* ACTIVITY:
Where does the word "invis" show up in the records? Copy every line that has it.

* DATA FOR THIS TASK:

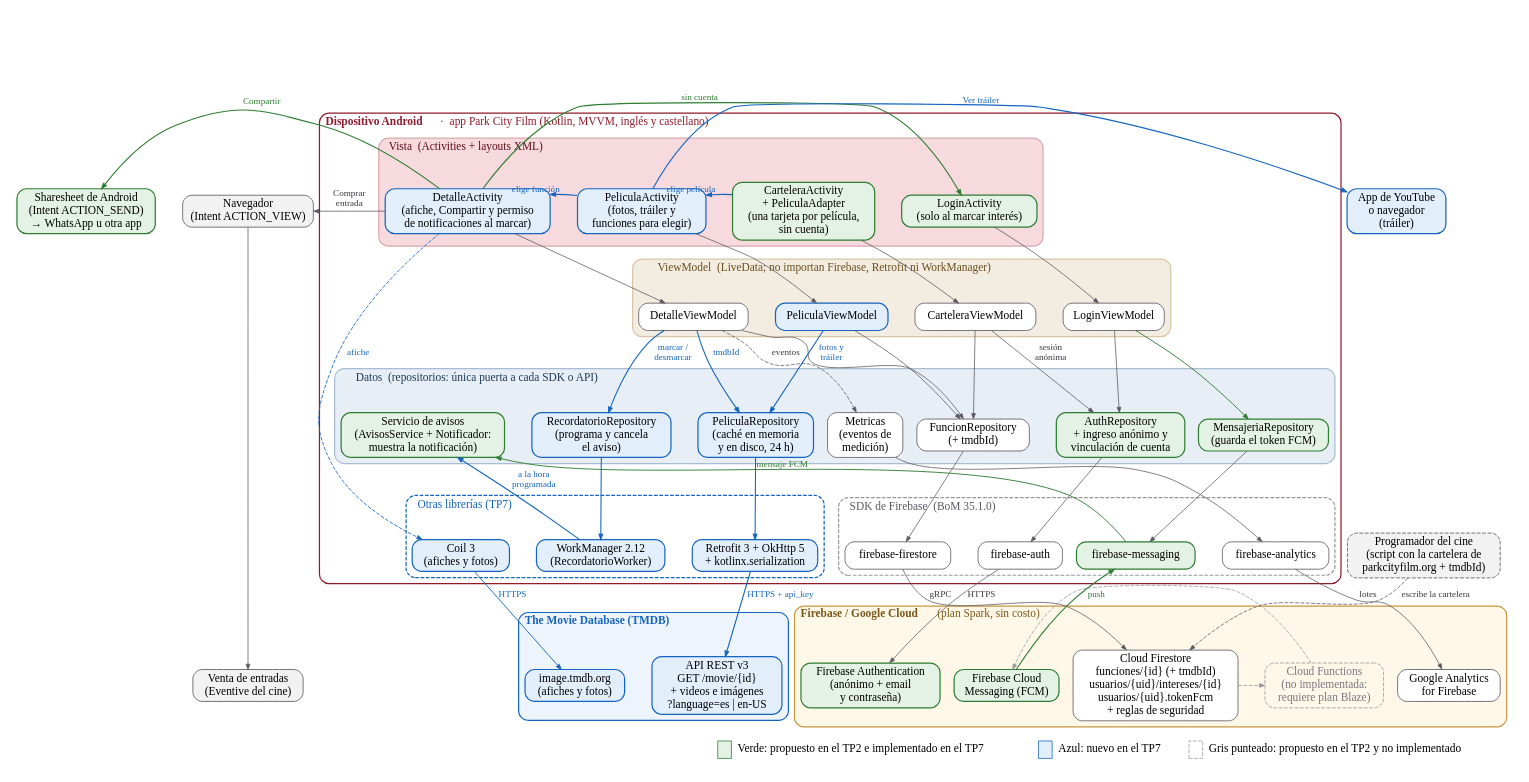
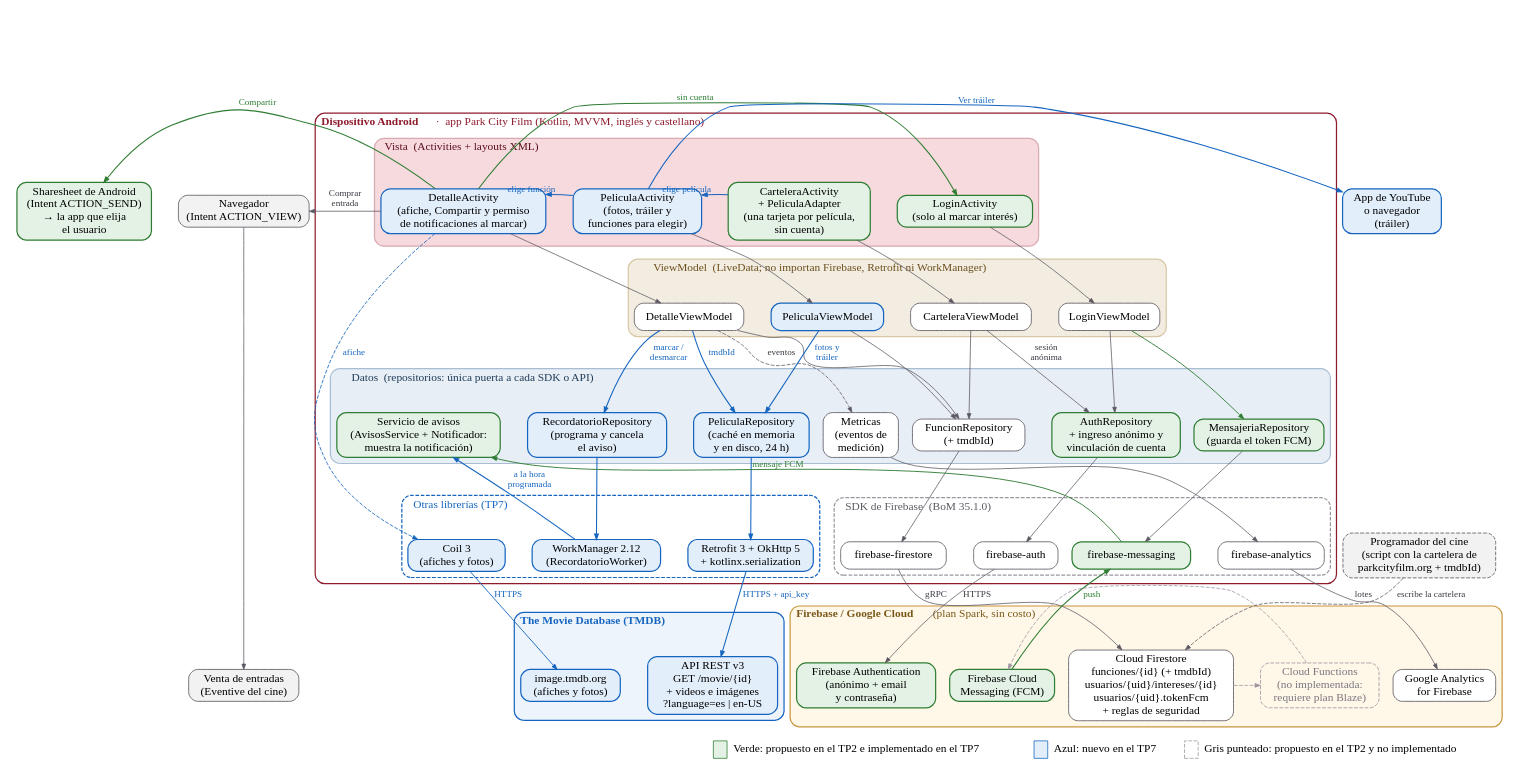
One commit to 4ndr35py/ArqMov_Cartelera changed the diagram in diagramas/arquitectura_v3.dot. Above: the diagram before and after it, drawn with Graphviz. The commit also changed 5 other files, not shown here.

Commit message:
TP7: compartir sin atarse a una app de mensajería en textos y diagrama

```diff
--- a/diagramas/arquitectura_v3.dot
+++ b/diagramas/arquitectura_v3.dot
@@ -1,114 +1,114 @@
 // Figura del TP7: parte de la Figura 2 del TP2 (arquitectura_v2.dot).
 // Verde: propuesto en el TP2 e implementado en el TP7.
 // Azul: nuevo en el TP7.  Gris punteado: propuesto en el TP2 y no implementado.
 digraph G {
   graph [rankdir=TB, fontname="Calibri", fontsize=15, nodesep=0.25, ranksep=0.45, pad=0.2, compound=true, newrank=true, bgcolor="white", labelloc=b, labeljust=r,
          label=<<table border="0" cellspacing="6" cellpadding="2"><tr>
            <td bgcolor="#E3F2E5" border="1" color="#2E7D32" width="18"> </td><td align="left"><font point-size="15">Verde: propuesto en el TP2 e implementado en el TP7</font></td>
            <td width="12"> </td>
            <td bgcolor="#E3EEFB" border="1" color="#1565C0" width="18"> </td><td align="left"><font point-size="15">Azul: nuevo en el TP7</font></td>
            <td width="12"> </td>
            <td border="1" color="#9a96a0" style="dashed" width="18"> </td><td align="left"><font point-size="15">Gris punteado: propuesto en el TP2 y no implementado</font></td>
          </tr></table>>];
   node  [shape=box, style="rounded,filled", fontname="Calibri", fontsize=15, color="#5c5862", fillcolor="white", penwidth=1.1, margin="0.12,0.06"];
   edge  [fontname="Calibri", fontsize=12, color="#5c5862", arrowsize=0.7, fontcolor="#3a3740"];
 
-  share [label="Sharesheet de Android\n(Intent ACTION_SEND)\n→ WhatsApp u otra app", fillcolor="#E3F2E5", color="#2E7D32", penwidth=1.6];
+  share [label="Sharesheet de Android\n(Intent ACTION_SEND)\n→ la app que elija\nel usuario", fillcolor="#E3F2E5", color="#2E7D32", penwidth=1.6];
   nav   [label="Navegador\n(Intent ACTION_VIEW)", fillcolor="#F2F2F2"];
 
   subgraph cluster_disp {
     label=<<b>Dispositivo Android</b>  ·  app Park City Film (Kotlin, MVVM, inglés y castellano)>; labeljust=l; labelloc=t; style="rounded"; color="#8E1B2C"; penwidth=1.6; fontcolor="#8E1B2C";
 
     subgraph cluster_view {
       label="Vista  (Activities + layouts XML)"; labeljust=l; labelloc=t; style="rounded,filled"; fillcolor="#F6DADD"; color="#d9a9b0"; fontcolor="#5E0F1C";
       det   [label="DetalleActivity\n(afiche, Compartir y permiso\nde notificaciones al marcar)", fillcolor="#E3EEFB", color="#1565C0", penwidth=1.6];
       cart  [label="CarteleraActivity\n+ PeliculaAdapter\n(una tarjeta por película,\nsin cuenta)", fillcolor="#E3F2E5", color="#2E7D32", penwidth=1.6];
       pel   [label="PeliculaActivity\n(fotos, tráiler y\nfunciones para elegir)", fillcolor="#E3EEFB", color="#1565C0", penwidth=1.6];
       login [label="LoginActivity\n(solo al marcar interés)", fillcolor="#E3F2E5", color="#2E7D32", penwidth=1.6];
     }
     subgraph cluster_vm {
       label="ViewModel  (LiveData; no importan Firebase, Retrofit ni WorkManager)"; labeljust=l; labelloc=t; style="rounded,filled"; fillcolor="#F3ECE0"; color="#d8c7a6"; fontcolor="#6b4f1d";
       dvm [label="DetalleViewModel"]; pvm [label="PeliculaViewModel", fillcolor="#E3EEFB", color="#1565C0", penwidth=1.6]; cvm [label="CarteleraViewModel"]; lvm [label="LoginViewModel"];
     }
     subgraph cluster_data {
       label="Datos  (repositorios: única puerta a cada SDK o API)"; labeljust=l; labelloc=t; style="rounded,filled"; fillcolor="#E7EEF5"; color="#a9bdd2"; fontcolor="#1f3b57";
       rr  [label="RecordatorioRepository\n(programa y cancela\nel aviso)", fillcolor="#E3EEFB", color="#1565C0", penwidth=1.6];
       pr  [label="PeliculaRepository\n(caché en memoria\ny en disco, 24 h)", fillcolor="#E3EEFB", color="#1565C0", penwidth=1.6];
       met [label="Metricas\n(eventos de\nmedición)"];
       fr  [label="FuncionRepository\n(+ tmdbId)"];
       ar  [label="AuthRepository\n+ ingreso anónimo y\nvinculación de cuenta", fillcolor="#E3F2E5", color="#2E7D32", penwidth=1.6];
       mr  [label="MensajeriaRepository\n(guarda el token FCM)", fillcolor="#E3F2E5", color="#2E7D32", penwidth=1.6];
       aviso [label="Servicio de avisos\n(AvisosService + Notificador:\nmuestra la notificación)", fillcolor="#E3F2E5", color="#2E7D32", penwidth=1.6];
     }
     subgraph cluster_libs {
       label="Otras librerías (TP7)"; labeljust=l; labelloc=t; style="rounded,dashed"; color="#1565C0"; fontcolor="#1565C0";
       work  [label="WorkManager 2.12\n(RecordatorioWorker)", fillcolor="#E3EEFB", color="#1565C0", penwidth=1.6];
       retro [label="Retrofit 3 + OkHttp 5\n+ kotlinx.serialization", fillcolor="#E3EEFB", color="#1565C0", penwidth=1.6];
       coil  [label="Coil 3\n(afiches y fotos)", fillcolor="#E3EEFB", color="#1565C0", penwidth=1.6];
     }
     subgraph cluster_sdk {
       label="SDK de Firebase  (BoM 35.1.0)"; labeljust=l; labelloc=t; style="rounded,dashed"; color="#9a96a0"; fontcolor="#5c5862";
       san [label="firebase-analytics"]; sfs [label="firebase-firestore"]; sauth [label="firebase-auth"];
       smsg [label="firebase-messaging", fillcolor="#E3F2E5", color="#2E7D32", penwidth=1.6];
     }
   }
 
   subgraph cluster_tmdb {
     label=<<b>The Movie Database (TMDB)</b>>; labeljust=l; labelloc=t; style="rounded,filled"; fillcolor="#EEF4FC"; color="#1565C0"; penwidth=1.6; fontcolor="#1565C0";
     tapi [label="API REST v3\nGET /movie/{id}\n+ videos e imágenes\n?language=es | en-US", fillcolor="#E3EEFB", color="#1565C0", penwidth=1.6];
     timg [label="image.tmdb.org\n(afiches y fotos)", fillcolor="#E3EEFB", color="#1565C0", penwidth=1.6];
   }
   subgraph cluster_cloud {
     label=<<b>Firebase / Google Cloud</b>  (plan Spark, sin costo)>; labeljust=l; labelloc=t; style="rounded,filled"; fillcolor="#FFF8E8"; color="#C8963E"; penwidth=1.6; fontcolor="#7a5719";
     fan   [label="Google Analytics\nfor Firebase"];
     ffs   [label="Cloud Firestore\nfunciones/{id} (+ tmdbId)\nusuarios/{uid}/intereses/{id}\nusuarios/{uid}.tokenFcm\n+ reglas de seguridad"];
     fauth [label="Firebase Authentication\n(anónimo + email\ny contraseña)", fillcolor="#E3F2E5", color="#2E7D32", penwidth=1.6];
     fcm   [label="Firebase Cloud\nMessaging (FCM)", fillcolor="#E3F2E5", color="#2E7D32", penwidth=1.6];
     fun   [label="Cloud Functions\n(no implementada:\nrequiere plan Blaze)", style="rounded,dashed", color="#9a96a0", fontcolor="#7a7680", fillcolor="white"];
   }
   yt    [label="App de YouTube\no navegador\n(tráiler)", fillcolor="#E3EEFB", color="#1565C0", penwidth=1.6];
   venta [label="Venta de entradas\n(Eventive del cine)", fillcolor="#F2F2F2"];
   op    [label="Programador del cine\n(script con la cartelera de\nparkcityfilm.org + tmdbId)", style="rounded,filled,dashed", fillcolor="#F2F2F2"];
 
   // ---- filas y orden horizontal ----
   {rank=same; share; nav; det; pel; cart; login; yt}
   {rank=same; dvm; pvm; cvm; lvm}
   {rank=same; aviso; rr; pr; fr; ar; met; mr}
   {rank=same; coil; work; retro; sfs; sauth; san; smsg; op}
     {rank=same; venta; timg; tapi; ffs; fauth; fan; fcm; fun}
   share -> nav -> det -> pel -> cart -> login -> yt [style=invis];
   dvm -> pvm -> cvm -> lvm [style=invis];
   aviso -> rr -> pr -> fr -> ar -> met -> mr [style=invis];
   coil -> work -> retro -> sfs -> sauth -> san -> smsg -> op [style=invis];
   venta -> timg -> tapi -> ffs -> fauth -> fan -> fcm -> fun [style=invis];
   // columnas
   nav -> venta [weight=3];
   met -> san [weight=8]; fr -> sfs [weight=8]; ar -> sauth [weight=8]; mr -> smsg [weight=8];
   rr -> work [weight=8, color="#1565C0", penwidth=1.4];
   pr -> retro [weight=8, color="#1565C0", penwidth=1.4];
   retro -> tapi [weight=8, label=" HTTPS + api_key", color="#1565C0", fontcolor="#1565C0", penwidth=1.4];
   coil -> timg [weight=8, label=" HTTPS", color="#1565C0", fontcolor="#1565C0", penwidth=1.2];
   san -> fan [weight=8, label=" lotes"]; sfs -> ffs [weight=8, label=" gRPC"]; sauth -> fauth [weight=8, label=" HTTPS"];
   smsg -> fcm [weight=8, dir=back, label=" push", color="#2E7D32", fontcolor="#2E7D32", penwidth=1.4];
   work -> aviso [weight=4, label=" a la hora\n programada", color="#1565C0", fontcolor="#1565C0", penwidth=1.4];
   aviso -> smsg [dir=back, weight=0, xlabel="mensaje FCM", color="#2E7D32", fontcolor="#2E7D32", penwidth=1.2, constraint=false];
 
   // ---- relaciones ----
   det -> dvm; cart -> cvm; login -> lvm; pel -> pvm;
   cart -> pel [color="#1565C0", penwidth=1.4, xlabel="elige película", fontcolor="#1565C0", constraint=false];
   pel -> det [color="#1565C0", penwidth=1.4, xlabel="elige función", fontcolor="#1565C0", constraint=false];
   pel -> yt [color="#1565C0", penwidth=1.4, xlabel="Ver tráiler", fontcolor="#1565C0", constraint=false];
   pvm -> pr [color="#1565C0", penwidth=1.4, label=" fotos y\n tráiler", fontcolor="#1565C0"]; pvm -> fr;
   det -> share [label=" Compartir", color="#2E7D32", fontcolor="#2E7D32", penwidth=1.4];
   nav -> det [dir=back, label=" Comprar\n entrada"];
   det -> login [color="#2E7D32", penwidth=1.4, xlabel="sin cuenta", fontcolor="#2E7D32", constraint=false];
   dvm -> rr [color="#1565C0", penwidth=1.4, label=" marcar /\n desmarcar", fontcolor="#1565C0"];
   dvm -> pr [color="#1565C0", penwidth=1.4, label=" tmdbId", fontcolor="#1565C0"];
   dvm -> met [style=dashed, label=" eventos"];
   dvm -> fr; cvm -> fr; cvm -> ar [label=" sesión\n anónima"]; lvm -> ar;
   lvm -> mr [color="#2E7D32", penwidth=1.2];
   det -> coil [color="#1565C0", style=dashed, penwidth=1.1, label=" afiche", fontcolor="#1565C0"];
   ffs -> fun [style=dashed, color="#9a96a0", constraint=false];
   fun -> fcm [style=dashed, color="#9a96a0", constraint=false];
   op -> ffs [style=dashed, label=" escribe la cartelera"];
 }
```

* SOLUTION TO THIS PROBLEM:
   share -> nav -> det -> pel -> cart -> login -> yt [style=invis];
   dvm -> pvm -> cvm -> lvm [style=invis];
   aviso -> rr -> pr -> fr -> ar -> met -> mr [style=invis];
   coil -> work -> retro -> sfs -> sauth -> san -> smsg -> op [style=invis];
   venta -> timg -> tapi -> ffs -> fauth -> fan -> fcm -> fun [style=invis];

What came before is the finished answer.